(Source data)
------
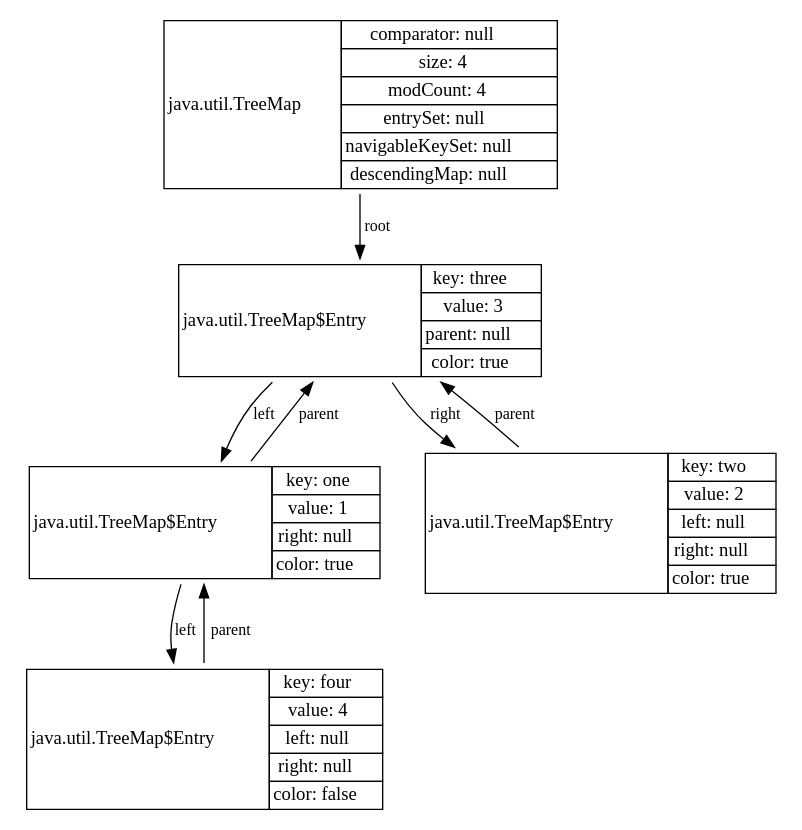
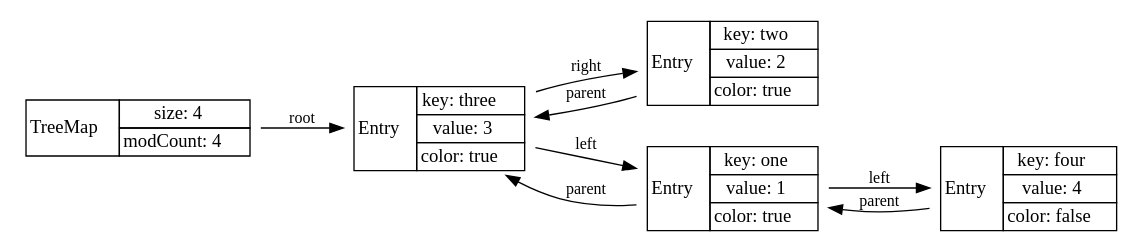
Before and after one commit to openjdk/jol: diagram 16 of 18 in doc/src/main/asciidoc/start.adoc, drawn with Graphviz. The commit also changed other lines of this file and 3 other files, not shown here.

```diff
--- a/doc/src/main/asciidoc/start.adoc
+++ b/doc/src/main/asciidoc/start.adoc
@@ -2389,15 +1815,12 @@
 [graphviz]
 ----
 digraph Java {
-	rankdir="TB";
+	rankdir="LR";
 	node[shape=plaintext]
 	n1[label=<
 		<table border='0' cellborder='1' cellspacing='0'>
 			<tr>
-				<td rowspan='7'>java.util.TreeMap</td>
-			</tr>
-			<tr>
-				<td>comparator: null</td>
+				<td rowspan='3'>TreeMap</td>
 			</tr>
 			<tr>
 				<td>size: 4</td>
@@ -2405,30 +1828,18 @@
 			<tr>
 				<td>modCount: 4</td>
 			</tr>
-			<tr>
-				<td>entrySet: null</td>
-			</tr>
-			<tr>
-				<td>navigableKeySet: null</td>
-			</tr>
-			<tr>
-				<td>descendingMap: null</td>
-			</tr>
 		</table>
 	>];
 	n2[label=<
 		<table border='0' cellborder='1' cellspacing='0'>
 			<tr>
-				<td rowspan='5'>java.util.TreeMap$Entry</td>
+				<td rowspan='4'>Entry</td>
 			</tr>
 			<tr>
 				<td>key: three</td>
 			</tr>
 			<tr>
 				<td>value: 3</td>
-			</tr>
-			<tr>
-				<td>parent: null</td>
 			</tr>
 			<tr>
 				<td>color: true</td>
@@ -2438,7 +1849,25 @@
 	n3[label=<
 		<table border='0' cellborder='1' cellspacing='0'>
 			<tr>
-				<td rowspan='5'>java.util.TreeMap$Entry</td>
+				<td rowspan='4'>Entry</td>
+			</tr>
+			<tr>
+				<td>key: two</td>
+			</tr>
+			<tr>
+				<td>value: 2</td>
+			</tr>
+			<tr>
+				<td>color: true</td>
+			</tr>
+		</table>
+	>];
+	n3 -> n2[label="parent",fontsize=12];
+	n2 -> n3[label="right",fontsize=12];
+	n4[label=<
+		<table border='0' cellborder='1' cellspacing='0'>
+			<tr>
+				<td rowspan='4'>Entry</td>
 			</tr>
 			<tr>
 				<td>key: one</td>
@@ -2447,17 +1876,15 @@
 				<td>value: 1</td>
 			</tr>
 			<tr>
-				<td>right: null</td>
-			</tr>
-			<tr>
 				<td>color: true</td>
 			</tr>
 		</table>
 	>];
-	n4[label=<
+	n4 -> n2[label="parent",fontsize=12];
+	n5[label=<
 		<table border='0' cellborder='1' cellspacing='0'>
 			<tr>
-				<td rowspan='6'>java.util.TreeMap$Entry</td>
+				<td rowspan='4'>Entry</td>
 			</tr>
 			<tr>
 				<td>key: four</td>
@@ -2466,44 +1893,13 @@
 				<td>value: 4</td>
 			</tr>
 			<tr>
-				<td>left: null</td>
-			</tr>
-			<tr>
-				<td>right: null</td>
-			</tr>
-			<tr>
 				<td>color: false</td>
 			</tr>
 		</table>
 	>];
-	n4 -> n3[label="parent",fontsize=12];
-	n3 -> n4[label="left",fontsize=12];
-	n3 -> n2[label="parent",fontsize=12];
-	n2 -> n3[label="left",fontsize=12];
-	n5[label=<
-		<table border='0' cellborder='1' cellspacing='0'>
-			<tr>
-				<td rowspan='6'>java.util.TreeMap$Entry</td>
-			</tr>
-			<tr>
-				<td>key: two</td>
-			</tr>
-			<tr>
-				<td>value: 2</td>
-			</tr>
-			<tr>
-				<td>left: null</td>
-			</tr>
-			<tr>
-				<td>right: null</td>
-			</tr>
-			<tr>
-				<td>color: true</td>
-			</tr>
-		</table>
-	>];
-	n5 -> n2[label="parent",fontsize=12];
-	n2 -> n5[label="right",fontsize=12];
+	n5 -> n4[label="parent",fontsize=12];
+	n4 -> n5[label="left",fontsize=12];
+	n2 -> n4[label="left",fontsize=12];
 	n1 -> n2[label="root",fontsize=12];
 }
 
```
------
» ASSIGNED TASK
Set every record down verbatim. No pictures belong in the copy.

» RESPONSE TO THIS EXERCISE
Before and after one commit to openjdk/jol: diagram 16 of 18 in doc/src/main/asciidoc/start.adoc, drawn with Graphviz. The commit also changed other lines of this file and 3 other files, not shown here.

```diff
--- a/doc/src/main/asciidoc/start.adoc
+++ b/doc/src/main/asciidoc/start.adoc
@@ -2389,15 +1815,12 @@
 [graphviz]
 ----
 digraph Java {
-	rankdir="TB";
+	rankdir="LR";
 	node[shape=plaintext]
 	n1[label=<
 		<table border='0' cellborder='1' cellspacing='0'>
 			<tr>
-				<td rowspan='7'>java.util.TreeMap</td>
-			</tr>
-			<tr>
-				<td>comparator: null</td>
+				<td rowspan='3'>TreeMap</td>
 			</tr>
 			<tr>
 				<td>size: 4</td>
@@ -2405,30 +1828,18 @@
 			<tr>
 				<td>modCount: 4</td>
 			</tr>
-			<tr>
-				<td>entrySet: null</td>
-			</tr>
-			<tr>
-				<td>navigableKeySet: null</td>
-			</tr>
-			<tr>
-				<td>descendingMap: null</td>
-			</tr>
 		</table>
 	>];
 	n2[label=<
 		<table border='0' cellborder='1' cellspacing='0'>
 			<tr>
-				<td rowspan='5'>java.util.TreeMap$Entry</td>
+				<td rowspan='4'>Entry</td>
 			</tr>
 			<tr>
 				<td>key: three</td>
 			</tr>
 			<tr>
 				<td>value: 3</td>
-			</tr>
-			<tr>
-				<td>parent: null</td>
 			</tr>
 			<tr>
 				<td>color: true</td>
@@ -2438,7 +1849,25 @@
 	n3[label=<
 		<table border='0' cellborder='1' cellspacing='0'>
 			<tr>
-				<td rowspan='5'>java.util.TreeMap$Entry</td>
+				<td rowspan='4'>Entry</td>
+			</tr>
+			<tr>
+				<td>key: two</td>
+			</tr>
+			<tr>
+				<td>value: 2</td>
+			</tr>
+			<tr>
+				<td>color: true</td>
+			</tr>
+		</table>
+	>];
+	n3 -> n2[label="parent",fontsize=12];
+	n2 -> n3[label="right",fontsize=12];
+	n4[label=<
+		<table border='0' cellborder='1' cellspacing='0'>
+			<tr>
+				<td rowspan='4'>Entry</td>
 			</tr>
 			<tr>
 				<td>key: one</td>
@@ -2447,17 +1876,15 @@
 				<td>value: 1</td>
 			</tr>
 			<tr>
-				<td>right: null</td>
-			</tr>
-			<tr>
 				<td>color: true</td>
 			</tr>
 		</table>
 	>];
-	n4[label=<
+	n4 -> n2[label="parent",fontsize=12];
+	n5[label=<
 		<table border='0' cellborder='1' cellspacing='0'>
 			<tr>
-				<td rowspan='6'>java.util.TreeMap$Entry</td>
+				<td rowspan='4'>Entry</td>
 			</tr>
 			<tr>
 				<td>key: four</td>
@@ -2466,44 +1893,13 @@
 				<td>value: 4</td>
 			</tr>
 			<tr>
-				<td>left: null</td>
-			</tr>
-			<tr>
-				<td>right: null</td>
-			</tr>
-			<tr>
 				<td>color: false</td>
 			</tr>
 		</table>
 	>];
-	n4 -> n3[label="parent",fontsize=12];
-	n3 -> n4[label="left",fontsize=12];
-	n3 -> n2[label="parent",fontsize=12];
-	n2 -> n3[label="left",fontsize=12];
-	n5[label=<
-		<table border='0' cellborder='1' cellspacing='0'>
-			<tr>
-				<td rowspan='6'>java.util.TreeMap$Entry</td>
-			</tr>
-			<tr>
-				<td>key: two</td>
-			</tr>
-			<tr>
-				<td>value: 2</td>
-			</tr>
-			<tr>
-				<td>left: null</td>
-			</tr>
-			<tr>
-				<td>right: null</td>
-			</tr>
-			<tr>
-				<td>color: true</td>
-			</tr>
-		</table>
-	>];
-	n5 -> n2[label="parent",fontsize=12];
-	n2 -> n5[label="right",fontsize=12];
+	n5 -> n4[label="parent",fontsize=12];
+	n4 -> n5[label="left",fontsize=12];
+	n2 -> n4[label="left",fontsize=12];
 	n1 -> n2[label="root",fontsize=12];
 }
 
```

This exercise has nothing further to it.